◆ WORK INSTRUCTIONS
Copy each line of the records that contains the word "koala".
** TASK DATA follows **
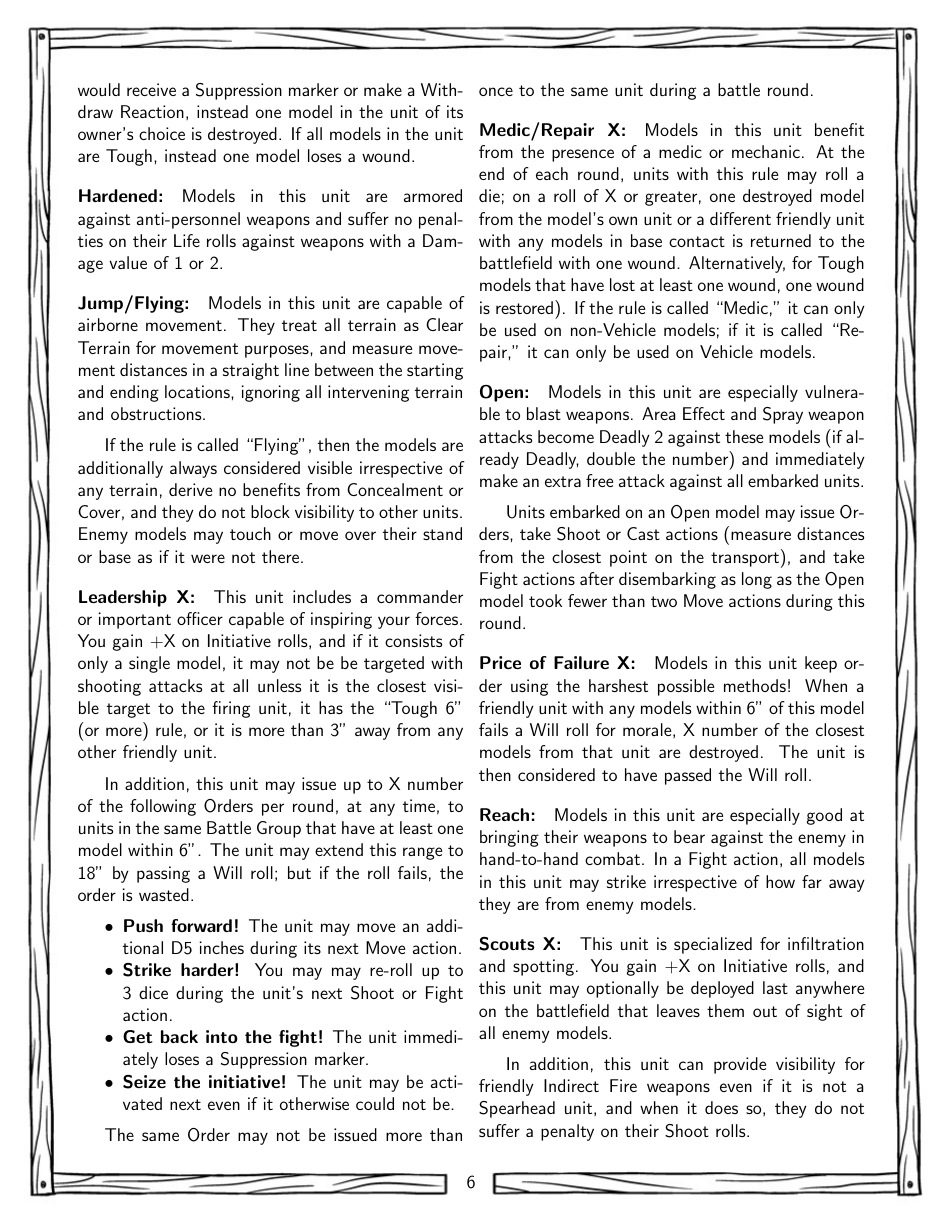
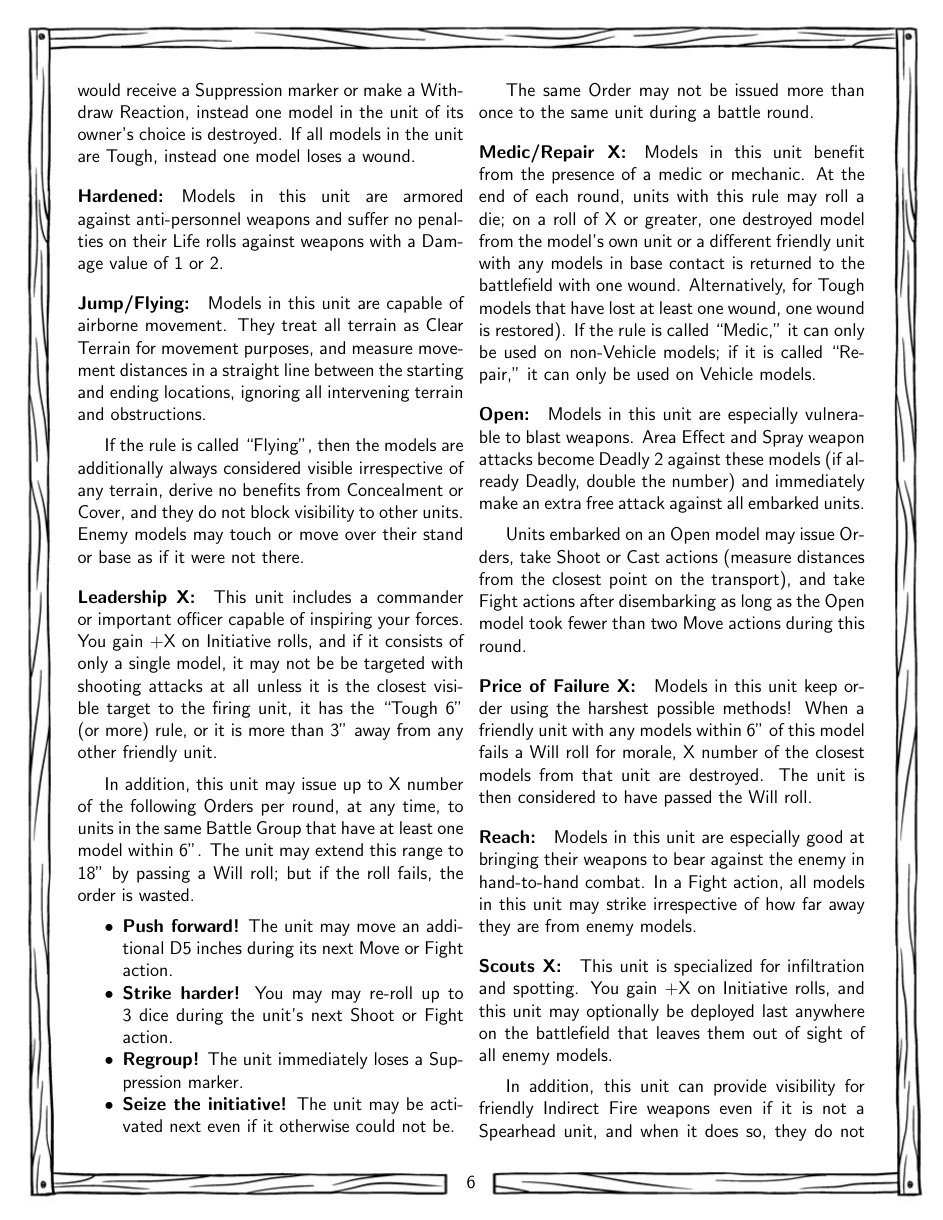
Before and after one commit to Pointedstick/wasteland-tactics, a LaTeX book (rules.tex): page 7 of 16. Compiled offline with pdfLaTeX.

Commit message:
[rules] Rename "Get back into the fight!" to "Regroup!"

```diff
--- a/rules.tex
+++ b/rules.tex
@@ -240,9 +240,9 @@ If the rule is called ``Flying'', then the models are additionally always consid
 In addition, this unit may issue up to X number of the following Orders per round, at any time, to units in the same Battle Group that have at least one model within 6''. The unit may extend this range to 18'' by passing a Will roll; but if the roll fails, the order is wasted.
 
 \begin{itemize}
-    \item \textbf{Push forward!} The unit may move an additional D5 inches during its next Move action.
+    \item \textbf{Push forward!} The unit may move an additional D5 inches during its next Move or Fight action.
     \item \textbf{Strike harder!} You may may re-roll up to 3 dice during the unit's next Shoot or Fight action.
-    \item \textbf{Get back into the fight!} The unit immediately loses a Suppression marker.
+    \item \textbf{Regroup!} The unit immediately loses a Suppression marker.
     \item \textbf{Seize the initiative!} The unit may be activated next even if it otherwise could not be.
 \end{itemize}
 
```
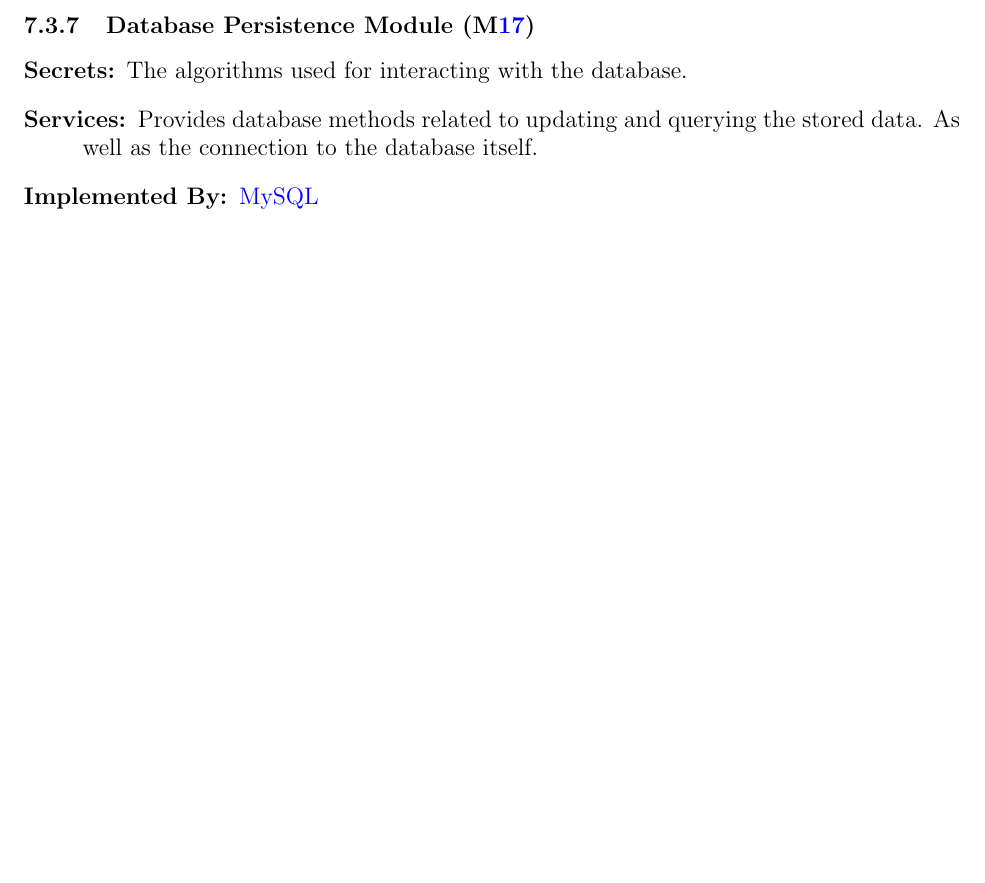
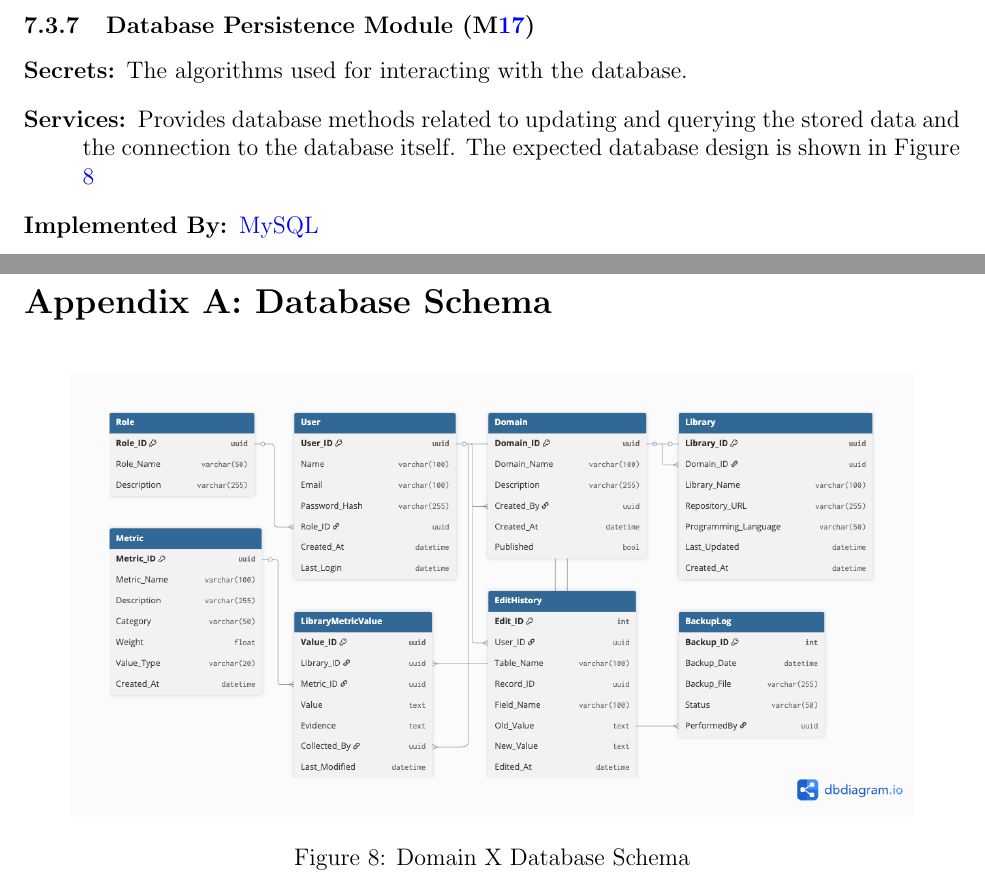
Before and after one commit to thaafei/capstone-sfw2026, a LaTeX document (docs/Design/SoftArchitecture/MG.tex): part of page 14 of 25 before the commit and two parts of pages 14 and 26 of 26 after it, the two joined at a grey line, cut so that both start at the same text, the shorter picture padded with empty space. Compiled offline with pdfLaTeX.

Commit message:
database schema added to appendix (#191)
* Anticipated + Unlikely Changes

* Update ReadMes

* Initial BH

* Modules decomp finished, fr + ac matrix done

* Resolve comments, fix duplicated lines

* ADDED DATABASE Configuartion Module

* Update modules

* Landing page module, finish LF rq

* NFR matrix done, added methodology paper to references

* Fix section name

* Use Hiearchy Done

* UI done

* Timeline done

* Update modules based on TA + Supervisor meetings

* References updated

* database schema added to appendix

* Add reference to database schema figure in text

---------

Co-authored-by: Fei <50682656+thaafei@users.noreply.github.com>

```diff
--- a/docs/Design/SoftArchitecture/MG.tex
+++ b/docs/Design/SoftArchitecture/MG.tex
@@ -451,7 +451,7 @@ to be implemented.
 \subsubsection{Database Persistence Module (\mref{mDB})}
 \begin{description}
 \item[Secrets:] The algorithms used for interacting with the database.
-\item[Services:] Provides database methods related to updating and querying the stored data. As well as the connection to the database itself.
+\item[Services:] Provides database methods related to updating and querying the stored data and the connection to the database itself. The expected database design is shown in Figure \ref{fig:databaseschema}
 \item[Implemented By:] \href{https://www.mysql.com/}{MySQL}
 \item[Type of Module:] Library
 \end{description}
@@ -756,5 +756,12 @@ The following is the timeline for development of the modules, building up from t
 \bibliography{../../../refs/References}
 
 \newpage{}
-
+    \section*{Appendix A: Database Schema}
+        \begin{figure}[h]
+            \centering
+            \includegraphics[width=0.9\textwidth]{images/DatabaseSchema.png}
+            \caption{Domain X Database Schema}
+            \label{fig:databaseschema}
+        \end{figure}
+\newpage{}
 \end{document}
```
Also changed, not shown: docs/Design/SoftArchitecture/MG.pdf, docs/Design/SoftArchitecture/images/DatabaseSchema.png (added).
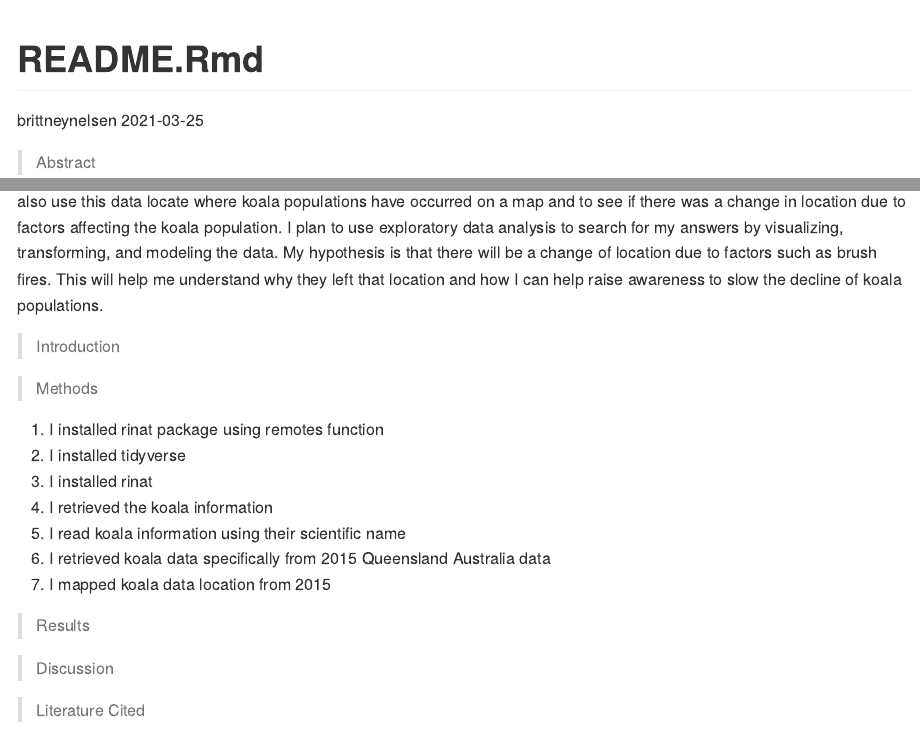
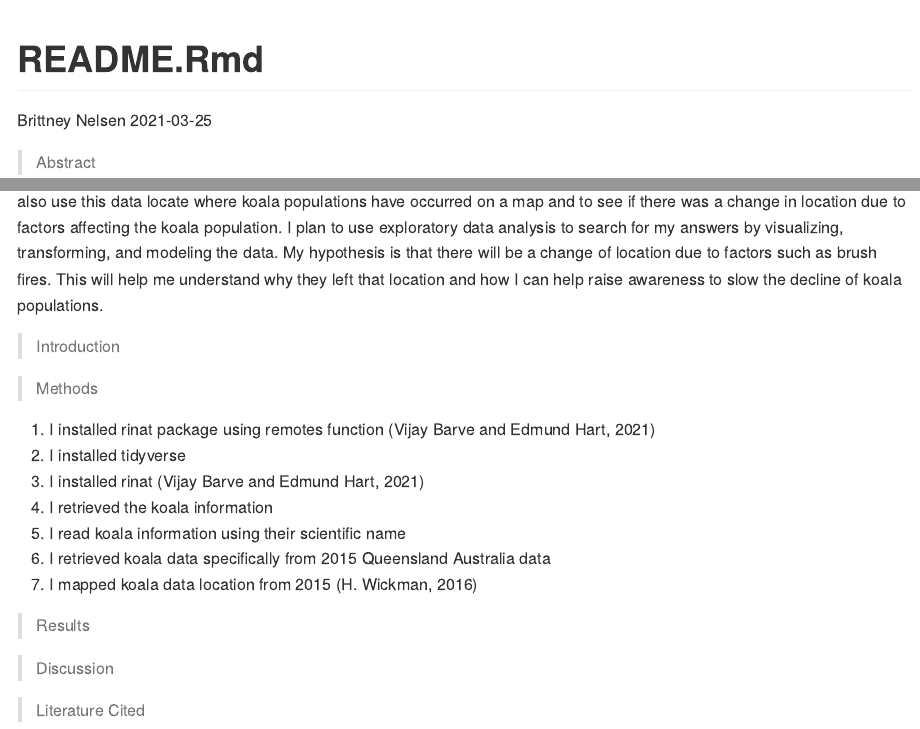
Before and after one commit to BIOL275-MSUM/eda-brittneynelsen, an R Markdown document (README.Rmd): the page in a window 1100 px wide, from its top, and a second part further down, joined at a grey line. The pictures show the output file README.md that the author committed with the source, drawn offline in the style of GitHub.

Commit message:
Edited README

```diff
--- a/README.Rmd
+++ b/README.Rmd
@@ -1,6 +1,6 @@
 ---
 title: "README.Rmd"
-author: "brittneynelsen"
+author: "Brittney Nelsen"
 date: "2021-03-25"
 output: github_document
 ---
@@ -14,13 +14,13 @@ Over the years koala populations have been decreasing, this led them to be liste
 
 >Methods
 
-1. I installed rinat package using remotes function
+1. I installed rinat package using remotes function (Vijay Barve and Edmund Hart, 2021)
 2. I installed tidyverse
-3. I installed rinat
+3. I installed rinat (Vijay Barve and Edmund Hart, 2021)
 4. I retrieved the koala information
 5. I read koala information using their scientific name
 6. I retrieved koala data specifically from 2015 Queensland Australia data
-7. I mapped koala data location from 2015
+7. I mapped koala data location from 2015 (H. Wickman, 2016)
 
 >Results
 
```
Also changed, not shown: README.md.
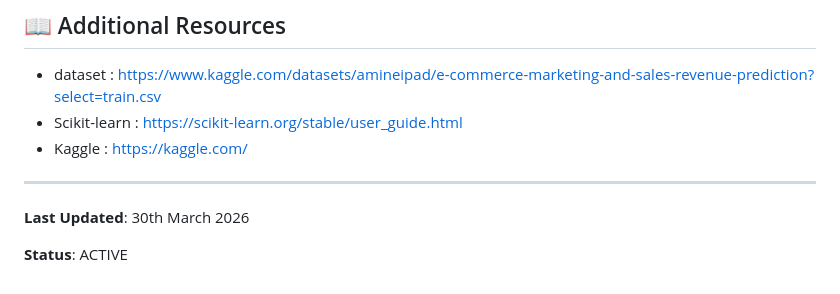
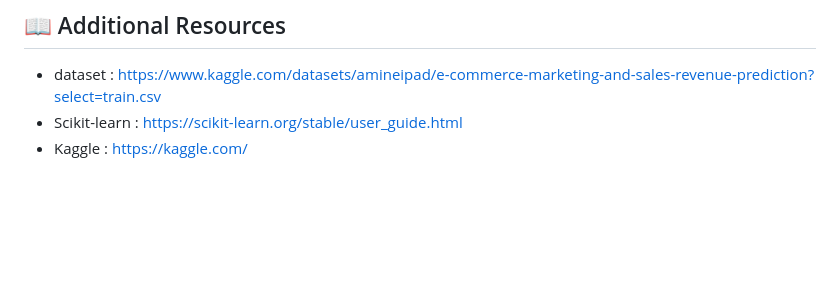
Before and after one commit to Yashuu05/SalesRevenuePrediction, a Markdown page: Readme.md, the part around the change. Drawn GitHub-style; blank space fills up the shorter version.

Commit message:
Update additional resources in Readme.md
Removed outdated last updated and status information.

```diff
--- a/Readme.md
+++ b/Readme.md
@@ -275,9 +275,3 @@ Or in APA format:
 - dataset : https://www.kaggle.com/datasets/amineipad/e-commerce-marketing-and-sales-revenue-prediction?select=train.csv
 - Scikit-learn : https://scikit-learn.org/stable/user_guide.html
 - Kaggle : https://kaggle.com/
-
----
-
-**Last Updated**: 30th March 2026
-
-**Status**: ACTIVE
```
** End of TASK DATA **
◆ ANSWER TO THIS TASK
@@ -14,13 +14,13 @@ Over the years koala populations have been decreasing, this led them to be liste
 4. I retrieved the koala information
 5. I read koala information using their scientific name
 6. I retrieved koala data specifically from 2015 Queensland Australia data
-7. I mapped koala data location from 2015
+7. I mapped koala data location from 2015 (H. Wickman, 2016)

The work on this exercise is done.